Left of centre

In August 1991 hard-line members of the Soviet communist party staged a coup d'├ętat, arresting Mikhail Gorbachev in a futile attempt to roll back the years. The BBC at the time rather bizarrely described these usurpers as right-wing or Conservative - well it was the BBC. I only mention this because for a bit of fun at lunchtime I decided to find out where I could be found on the political compass - it being more exciting than reading this weeks' Packaging News - and was surprised to discover I'm left of centre. Beyond wondering whether this is how others see me it is a reminder that such dubious exercises leave more questions than answers, or at least I hope they do. I could have just said they're false, that whilst generalisations help in providing context we should forego the label. Though it does explain the behaviour of some student friends, one might describe them as left-of-centre, who possessed of a core conviction branded themselves appropriately and then 'discovered' what else they believed in.


  1. I tried to tell you, but no. . .


    I like the new look around here.

  2. Have you tried the Centre for a Stateless Society's "Find You Political Philosophy Quiz". Somewhat on the long side but an interesting analysis. My results are in this post.

  3. Yikes, that's almost exactly the same point I come out at!
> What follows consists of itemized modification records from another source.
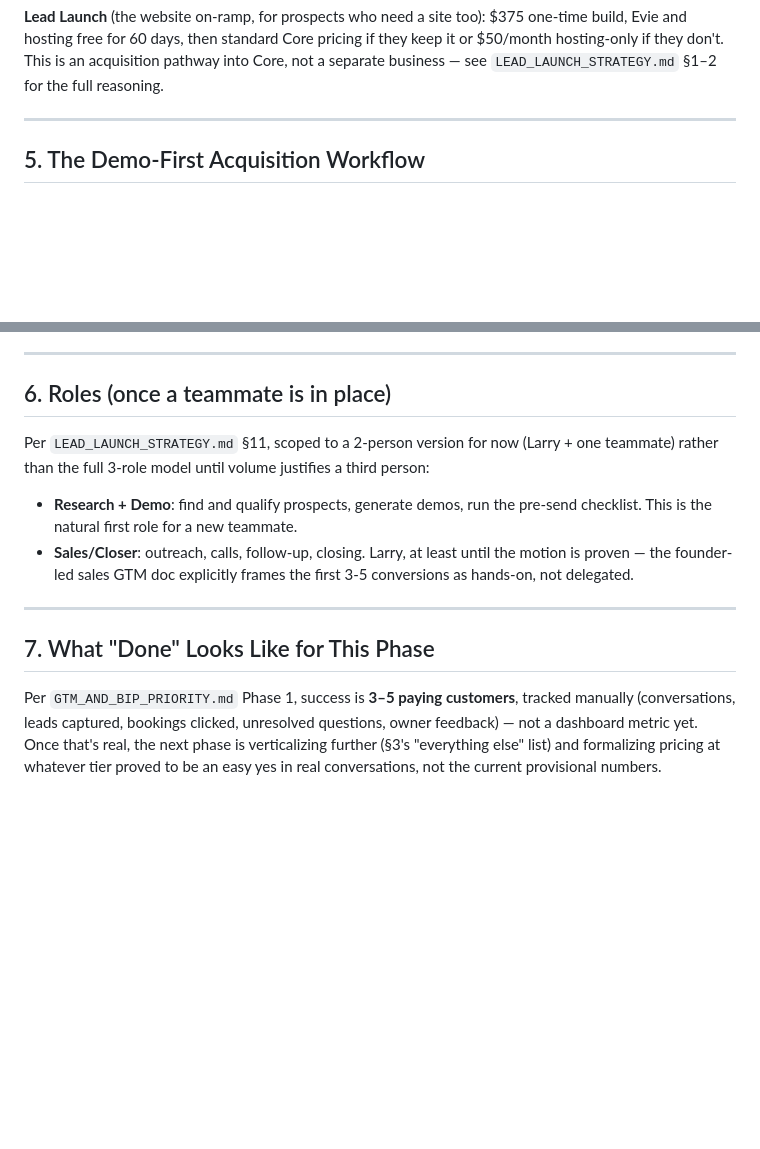
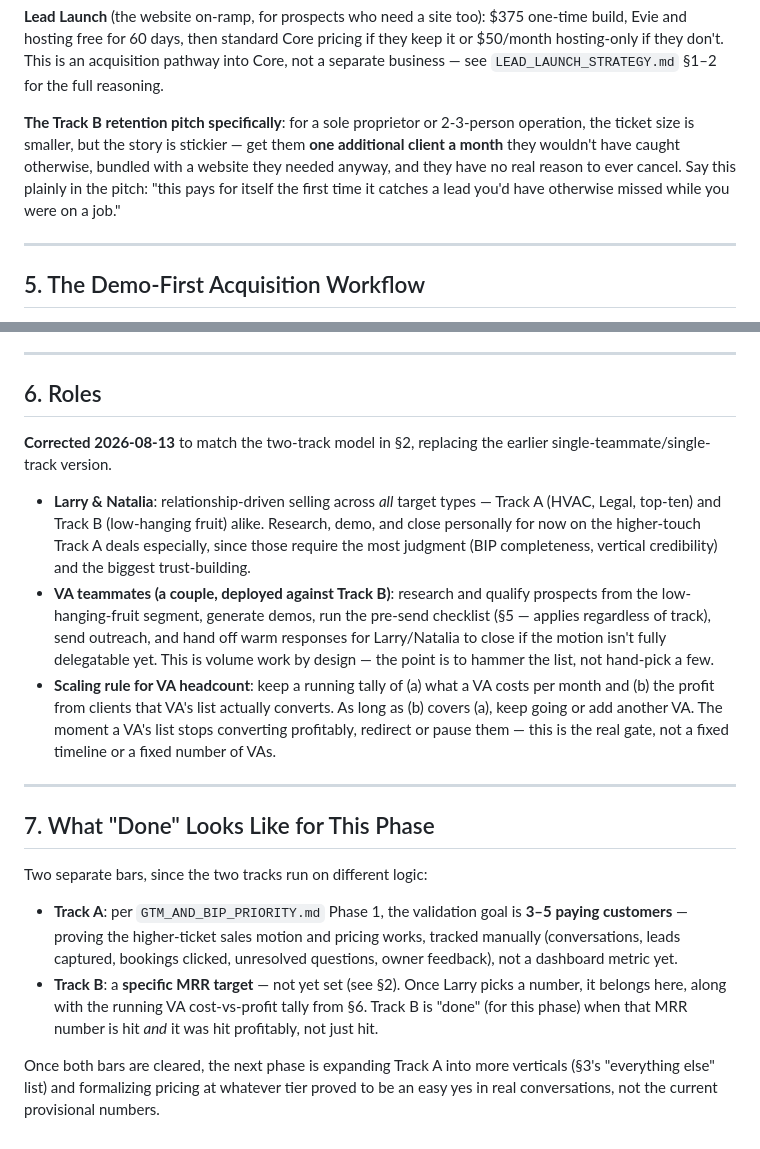
Before and after one commit to lwccrawford-png/leadguard, a Markdown page: docs/TEAM_ONBOARDING_AND_SALES_PROCESS.md, 2 parts joined by grey strips. Drawn GitHub-style; blank space fills up the shorter version.

```diff
--- a/docs/TEAM_ONBOARDING_AND_SALES_PROCESS.md
+++ b/docs/TEAM_ONBOARDING_AND_SALES_PROCESS.md
@@ -104,6 +157,14 @@ $375 one-time build, Evie and hosting free for 60 days, then standard Core
 pricing if they keep it or $50/month hosting-only if they don't. This is an
 acquisition pathway into Core, not a separate business — see
 `LEAD_LAUNCH_STRATEGY.md` §1–2 for the full reasoning.
+
+**The Track B retention pitch specifically**: for a sole proprietor or
+2-3-person operation, the ticket size is smaller, but the story is
+stickier — get them **one additional client a month** they wouldn't have
+caught otherwise, bundled with a website they needed anyway, and they have
+no real reason to ever cancel. Say this plainly in the pitch: "this pays
+for itself the first time it catches a lead you'd have otherwise missed
+while you were on a job."
 
 ---
 
@@ -157,25 +218,45 @@ Before sending any demo link to a real prospect:
 
 ---
 
-## 6. Roles (once a teammate is in place)
+## 6. Roles
 
-Per `LEAD_LAUNCH_STRATEGY.md` §11, scoped to a 2-person version for now
-(Larry + one teammate) rather than the full 3-role model until volume
-justifies a third person:
+**Corrected 2026-08-13** to match the two-track model in §2, replacing the
+earlier single-teammate/single-track version.
 
-- **Research + Demo**: find and qualify prospects, generate demos, run the
-  pre-send checklist. This is the natural first role for a new teammate.
-- **Sales/Closer**: outreach, calls, follow-up, closing. Larry, at least
-  until the motion is proven — the founder-led sales GTM doc explicitly
-  frames the first 3-5 conversions as hands-on, not delegated.
+- **Larry & Natalia**: relationship-driven selling across *all* target
+  types — Track A (HVAC, Legal, top-ten) and Track B (low-hanging fruit)
+  alike. Research, demo, and close personally for now on the higher-touch
+  Track A deals especially, since those require the most judgment (BIP
+  completeness, vertical credibility) and the biggest trust-building.
+- **VA teammates (a couple, deployed against Track B)**: research and
+  qualify prospects from the low-hanging-fruit segment, generate demos,
+  run the pre-send checklist (§5 — applies regardless of track), send
+  outreach, and hand off warm responses for Larry/Natalia to close if the
+  motion isn't fully delegatable yet. This is volume work by design — the
+  point is to hammer the list, not hand-pick a few.
+- **Scaling rule for VA headcount**: keep a running tally of (a) what a VA
+  costs per month and (b) the profit from clients that VA's list actually
+  converts. As long as (b) covers (a), keep going or add another VA. The
+  moment a VA's list stops converting profitably, redirect or pause them —
+  this is the real gate, not a fixed timeline or a fixed number of VAs.
 
 ---
 
 ## 7. What "Done" Looks Like for This Phase
 
-Per `GTM_AND_BIP_PRIORITY.md` Phase 1, success is **3–5 paying customers**,
-tracked manually (conversations, leads captured, bookings clicked,
-unresolved questions, owner feedback) — not a dashboard metric yet. Once
-that's real, the next phase is verticalizing further (§3's "everything
-else" list) and formalizing pricing at whatever tier proved to be an easy
-yes in real conversations, not the current provisional numbers.
+Two separate bars, since the two tracks run on different logic:
+
+- **Track A**: per `GTM_AND_BIP_PRIORITY.md` Phase 1, the validation goal
+  is **3–5 paying customers** — proving the higher-ticket sales motion and
+  pricing works, tracked manually (conversations, leads captured, bookings
+  clicked, unresolved questions, owner feedback), not a dashboard metric
+  yet.
+- **Track B**: a **specific MRR target** — not yet set (see §2). Once
+  Larry picks a number, it belongs here, along with the running VA
+  cost-vs-profit tally from §6. Track B is "done" (for this phase) when
+  that MRR number is hit *and* it was hit profitably, not just hit.
+
+Once both bars are cleared, the next phase is expanding Track A into more
+verticals (§3's "everything else" list) and formalizing pricing at
+whatever tier proved to be an easy yes in real conversations, not the
+current provisional numbers.
```
Also changed, not shown: other parts of docs/TEAM_ONBOARDING_AND_SALES_PROCESS.md (+67 -14 lines).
    However, I don't think it's accurate to automatically describe a position on the compass "left of centre". The centre-ground implies that you take the median position on most issues, where half of people agree with you and half disagree. The centre-ground on this compass implies your views place you on the origin of the plot. Unless the test was designed to give median opinion of a representative sample of the public the co-ordinates (0,0) these definitions of centre-ground are two different things. Indeed the centre would probably shift about as attitudes change over time.